• _Activity_
Where a picture shows up in the listing below, omit it and output the rest exactly.

Extracted material section start

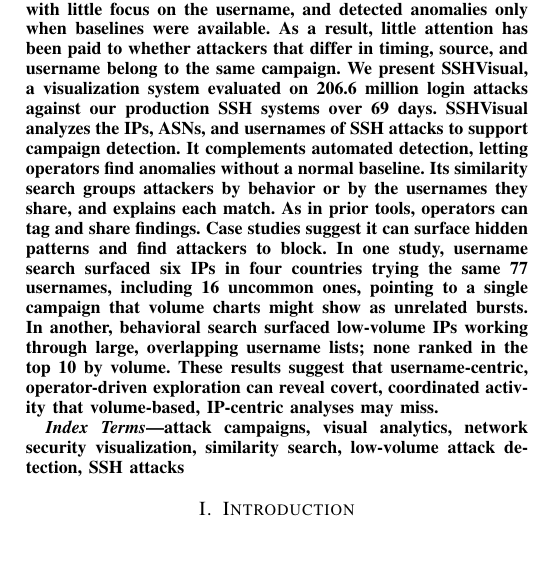
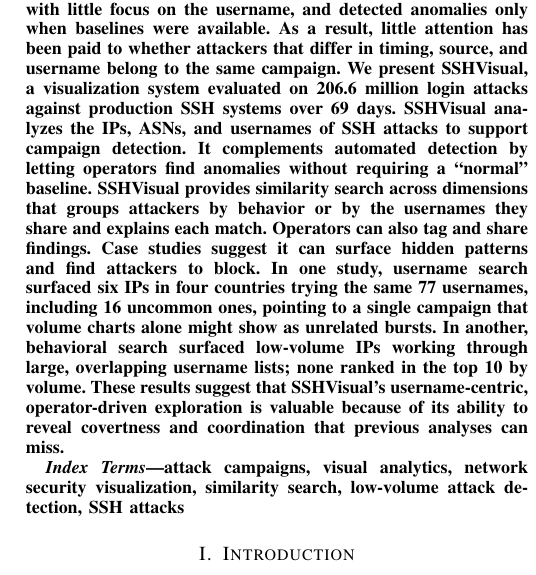
Before and after one commit to Shreeman5/SSH-Paper, a LaTeX paper (SSHProjectText/sshvisual-ieee.tex): part of one column of page 1 of 12, cut so that both start at the same text, the shorter picture padded with empty space. Compiled offline with pdfLaTeX; a missing font is replaced by an installed copy or a similar font; a LaTeX package or settings file that is missing is left out.

Commit message:
Pull over some of my edits to the abstract

```diff
--- a/SSHProjectText/sshvisual-ieee.tex
+++ b/SSHProjectText/sshvisual-ieee.tex
@@ -64,17 +64,17 @@
 Much prior work in network visualization analyzed the IP and ASN dimensions of SSH logins with little
 focus on the username, and detected anomalies only when baselines were available. As a result, little
 attention has been paid to whether attackers that differ in timing, source, and username belong to the same
-campaign. We present SSHVisual, a visualization system evaluated on 206.6 million login attacks against our
+campaign. We present SSHVisual, a visualization system evaluated on 206.6 million login attacks against
 production SSH systems over 69 days. SSHVisual analyzes the IPs, ASNs, and usernames of SSH attacks to support
-campaign detection. It complements automated detection, letting operators find anomalies without a
-normal baseline. Its similarity search groups attackers by behavior or by the usernames they share, and
-explains each match. As in prior tools, operators can tag and share findings. Case studies suggest it can surface
-hidden patterns and find attackers to block. In one study, username search surfaced six IPs in four
-countries trying the same 77 usernames, including 16 uncommon ones, pointing to a single campaign that
-volume charts might show as unrelated bursts. In another, behavioral search surfaced low-volume IPs
+campaign detection. It complements automated detection by letting operators find anomalies without requiring a
+``normal'' baseline. SSHVisual provides similarity search across dimensions that groups attackers by behavior
+or by the usernames they share and explains each match. Operators can also tag and share findings. Case studies
+suggest it can surface hidden patterns and find attackers to block. In one study, username search surfaced six
+IPs in four countries trying the same 77 usernames, including 16 uncommon ones, pointing to a single campaign
+that volume charts alone might show as unrelated bursts. In another, behavioral search surfaced low-volume IPs
 working through large, overlapping username lists; none ranked in the top 10 by volume. These results
-suggest that username-centric, operator-driven exploration can reveal covert, coordinated activity that
-volume-based, IP-centric analyses may miss.
+suggest that SSHVisual's username-centric, operator-driven exploration is valuable because of its ability to
+reveal covertness and coordination that previous analyses can miss.
 
 % We evaluated SSHVisual using case studies and found that it helps us block attacks
 % and uncover patterns. We identified campaigns in which a set of attempted usernames recurred across unrelated IPs and ASes and we showed
```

Extracted material section end

• _Result for this task_
Before and after one commit to Shreeman5/SSH-Paper, a LaTeX paper (SSHProjectText/sshvisual-ieee.tex): part of one column of page 1 of 12, cut so that both start at the same text, the shorter picture padded with empty space. Compiled offline with pdfLaTeX; a missing font is replaced by an installed copy or a similar font; a LaTeX package or settings file that is missing is left out.

Commit message:
Pull over some of my edits to the abstract

```diff
--- a/SSHProjectText/sshvisual-ieee.tex
+++ b/SSHProjectText/sshvisual-ieee.tex
@@ -64,17 +64,17 @@
 Much prior work in network visualization analyzed the IP and ASN dimensions of SSH logins with little
 focus on the username, and detected anomalies only when baselines were available. As a result, little
 attention has been paid to whether attackers that differ in timing, source, and username belong to the same
-campaign. We present SSHVisual, a visualization system evaluated on 206.6 million login attacks against our
+campaign. We present SSHVisual, a visualization system evaluated on 206.6 million login attacks against
 production SSH systems over 69 days. SSHVisual analyzes the IPs, ASNs, and usernames of SSH attacks to support
-campaign detection. It complements automated detection, letting operators find anomalies without a
-normal baseline. Its similarity search groups attackers by behavior or by the usernames they share, and
-explains each match. As in prior tools, operators can tag and share findings. Case studies suggest it can surface
-hidden patterns and find attackers to block. In one study, username search surfaced six IPs in four
-countries trying the same 77 usernames, including 16 uncommon ones, pointing to a single campaign that
-volume charts might show as unrelated bursts. In another, behavioral search surfaced low-volume IPs
+campaign detection. It complements automated detection by letting operators find anomalies without requiring a
+``normal'' baseline. SSHVisual provides similarity search across dimensions that groups attackers by behavior
+or by the usernames they share and explains each match. Operators can also tag and share findings. Case studies
+suggest it can surface hidden patterns and find attackers to block. In one study, username search surfaced six
+IPs in four countries trying the same 77 usernames, including 16 uncommon ones, pointing to a single campaign
+that volume charts alone might show as unrelated bursts. In another, behavioral search surfaced low-volume IPs
 working through large, overlapping username lists; none ranked in the top 10 by volume. These results
-suggest that username-centric, operator-driven exploration can reveal covert, coordinated activity that
-volume-based, IP-centric analyses may miss.
+suggest that SSHVisual's username-centric, operator-driven exploration is valuable because of its ability to
+reveal covertness and coordination that previous analyses can miss.
 
 % We evaluated SSHVisual using case studies and found that it helps us block attacks
 % and uncover patterns. We identified campaigns in which a set of attempted usernames recurred across unrelated IPs and ASes and we showed
```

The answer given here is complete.